All entries below are to be retyped in full, precisely as they appear.

◆ **Modification records**:
*** Begin section ***
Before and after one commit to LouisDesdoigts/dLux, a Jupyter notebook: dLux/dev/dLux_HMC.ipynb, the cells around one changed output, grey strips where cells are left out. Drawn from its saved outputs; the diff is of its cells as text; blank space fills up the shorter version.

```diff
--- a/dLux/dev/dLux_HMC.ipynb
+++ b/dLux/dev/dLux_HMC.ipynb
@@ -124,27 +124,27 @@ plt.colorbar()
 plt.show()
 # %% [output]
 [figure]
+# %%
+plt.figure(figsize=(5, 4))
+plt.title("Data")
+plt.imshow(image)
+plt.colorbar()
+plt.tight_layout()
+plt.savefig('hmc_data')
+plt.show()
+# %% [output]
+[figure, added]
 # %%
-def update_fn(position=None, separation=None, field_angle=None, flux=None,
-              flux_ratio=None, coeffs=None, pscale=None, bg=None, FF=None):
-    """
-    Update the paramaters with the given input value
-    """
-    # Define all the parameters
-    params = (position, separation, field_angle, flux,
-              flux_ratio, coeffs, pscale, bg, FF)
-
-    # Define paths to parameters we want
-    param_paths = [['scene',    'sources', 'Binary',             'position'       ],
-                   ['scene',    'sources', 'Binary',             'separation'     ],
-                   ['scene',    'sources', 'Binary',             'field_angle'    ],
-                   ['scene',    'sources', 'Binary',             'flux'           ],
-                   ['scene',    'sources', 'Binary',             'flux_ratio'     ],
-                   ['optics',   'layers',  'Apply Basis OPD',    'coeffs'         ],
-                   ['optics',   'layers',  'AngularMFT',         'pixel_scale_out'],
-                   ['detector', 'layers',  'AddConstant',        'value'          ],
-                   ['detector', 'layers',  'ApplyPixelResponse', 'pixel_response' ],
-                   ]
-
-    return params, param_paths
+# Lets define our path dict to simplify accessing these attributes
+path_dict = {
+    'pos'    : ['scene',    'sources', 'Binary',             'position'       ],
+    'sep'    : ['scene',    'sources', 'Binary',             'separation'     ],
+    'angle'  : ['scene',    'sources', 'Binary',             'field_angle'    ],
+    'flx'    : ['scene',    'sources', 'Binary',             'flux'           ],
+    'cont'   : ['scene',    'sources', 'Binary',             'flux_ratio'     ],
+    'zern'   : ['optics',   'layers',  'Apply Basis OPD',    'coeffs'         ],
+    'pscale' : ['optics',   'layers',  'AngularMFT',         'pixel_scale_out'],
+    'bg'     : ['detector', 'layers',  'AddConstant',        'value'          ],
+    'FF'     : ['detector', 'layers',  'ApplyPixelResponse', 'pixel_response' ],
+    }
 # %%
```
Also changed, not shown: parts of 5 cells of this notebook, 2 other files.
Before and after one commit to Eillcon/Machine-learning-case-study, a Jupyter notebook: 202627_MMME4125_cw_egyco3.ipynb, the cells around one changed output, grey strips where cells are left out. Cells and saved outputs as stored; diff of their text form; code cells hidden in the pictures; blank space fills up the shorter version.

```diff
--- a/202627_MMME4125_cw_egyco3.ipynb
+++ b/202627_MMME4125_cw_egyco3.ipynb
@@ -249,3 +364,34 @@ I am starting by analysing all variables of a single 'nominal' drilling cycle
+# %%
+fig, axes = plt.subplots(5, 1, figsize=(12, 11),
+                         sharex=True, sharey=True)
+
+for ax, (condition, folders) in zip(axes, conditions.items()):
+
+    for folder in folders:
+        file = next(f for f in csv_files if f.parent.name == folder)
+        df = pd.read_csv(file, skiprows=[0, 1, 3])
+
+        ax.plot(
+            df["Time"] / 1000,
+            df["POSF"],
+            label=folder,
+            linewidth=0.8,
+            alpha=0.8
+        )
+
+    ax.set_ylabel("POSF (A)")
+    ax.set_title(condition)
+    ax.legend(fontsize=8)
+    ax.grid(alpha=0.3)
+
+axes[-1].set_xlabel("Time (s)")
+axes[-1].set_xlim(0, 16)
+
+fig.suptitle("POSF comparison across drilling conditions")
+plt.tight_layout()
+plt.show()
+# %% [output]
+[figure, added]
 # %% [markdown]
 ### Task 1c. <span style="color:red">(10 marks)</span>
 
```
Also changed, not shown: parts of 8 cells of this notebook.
*** End section ***
◆ **WRITTEN ANSWER**:
Before and after one commit to LouisDesdoigts/dLux, a Jupyter notebook: dLux/dev/dLux_HMC.ipynb, the cells around one changed output, grey strips where cells are left out. Drawn from its saved outputs; the diff is of its cells as text; blank space fills up the shorter version.

```diff
--- a/dLux/dev/dLux_HMC.ipynb
+++ b/dLux/dev/dLux_HMC.ipynb
@@ -124,27 +124,27 @@ plt.colorbar()
 plt.show()
 # %% [output]
 [figure]
+# %%
+plt.figure(figsize=(5, 4))
+plt.title("Data")
+plt.imshow(image)
+plt.colorbar()
+plt.tight_layout()
+plt.savefig('hmc_data')
+plt.show()
+# %% [output]
+[figure, added]
 # %%
-def update_fn(position=None, separation=None, field_angle=None, flux=None,
-              flux_ratio=None, coeffs=None, pscale=None, bg=None, FF=None):
-    """
-    Update the paramaters with the given input value
-    """
-    # Define all the parameters
-    params = (position, separation, field_angle, flux,
-              flux_ratio, coeffs, pscale, bg, FF)
-
-    # Define paths to parameters we want
-    param_paths = [['scene',    'sources', 'Binary',             'position'       ],
-                   ['scene',    'sources', 'Binary',             'separation'     ],
-                   ['scene',    'sources', 'Binary',             'field_angle'    ],
-                   ['scene',    'sources', 'Binary',             'flux'           ],
-                   ['scene',    'sources', 'Binary',             'flux_ratio'     ],
-                   ['optics',   'layers',  'Apply Basis OPD',    'coeffs'         ],
-                   ['optics',   'layers',  'AngularMFT',         'pixel_scale_out'],
-                   ['detector', 'layers',  'AddConstant',        'value'          ],
-                   ['detector', 'layers',  'ApplyPixelResponse', 'pixel_response' ],
-                   ]
-
-    return params, param_paths
+# Lets define our path dict to simplify accessing these attributes
+path_dict = {
+    'pos'    : ['scene',    'sources', 'Binary',             'position'       ],
+    'sep'    : ['scene',    'sources', 'Binary',             'separation'     ],
+    'angle'  : ['scene',    'sources', 'Binary',             'field_angle'    ],
+    'flx'    : ['scene',    'sources', 'Binary',             'flux'           ],
+    'cont'   : ['scene',    'sources', 'Binary',             'flux_ratio'     ],
+    'zern'   : ['optics',   'layers',  'Apply Basis OPD',    'coeffs'         ],
+    'pscale' : ['optics',   'layers',  'AngularMFT',         'pixel_scale_out'],
+    'bg'     : ['detector', 'layers',  'AddConstant',        'value'          ],
+    'FF'     : ['detector', 'layers',  'ApplyPixelResponse', 'pixel_response' ],
+    }
 # %%
```
Also changed, not shown: parts of 5 cells of this notebook, 2 other files.
Before and after one commit to Eillcon/Machine-learning-case-study, a Jupyter notebook: 202627_MMME4125_cw_egyco3.ipynb, the cells around one changed output, grey strips where cells are left out. Cells and saved outputs as stored; diff of their text form; code cells hidden in the pictures; blank space fills up the shorter version.

```diff
--- a/202627_MMME4125_cw_egyco3.ipynb
+++ b/202627_MMME4125_cw_egyco3.ipynb
@@ -249,3 +364,34 @@ I am starting by analysing all variables of a single 'nominal' drilling cycle
+# %%
+fig, axes = plt.subplots(5, 1, figsize=(12, 11),
+                         sharex=True, sharey=True)
+
+for ax, (condition, folders) in zip(axes, conditions.items()):
+
+    for folder in folders:
+        file = next(f for f in csv_files if f.parent.name == folder)
+        df = pd.read_csv(file, skiprows=[0, 1, 3])
+
+        ax.plot(
+            df["Time"] / 1000,
+            df["POSF"],
+            label=folder,
+            linewidth=0.8,
+            alpha=0.8
+        )
+
+    ax.set_ylabel("POSF (A)")
+    ax.set_title(condition)
+    ax.legend(fontsize=8)
+    ax.grid(alpha=0.3)
+
+axes[-1].set_xlabel("Time (s)")
+axes[-1].set_xlim(0, 16)
+
+fig.suptitle("POSF comparison across drilling conditions")
+plt.tight_layout()
+plt.show()
+# %% [output]
+[figure, added]
 # %% [markdown]
 ### Task 1c. <span style="color:red">(10 marks)</span>
 
```
Also changed, not shown: parts of 8 cells of this notebook.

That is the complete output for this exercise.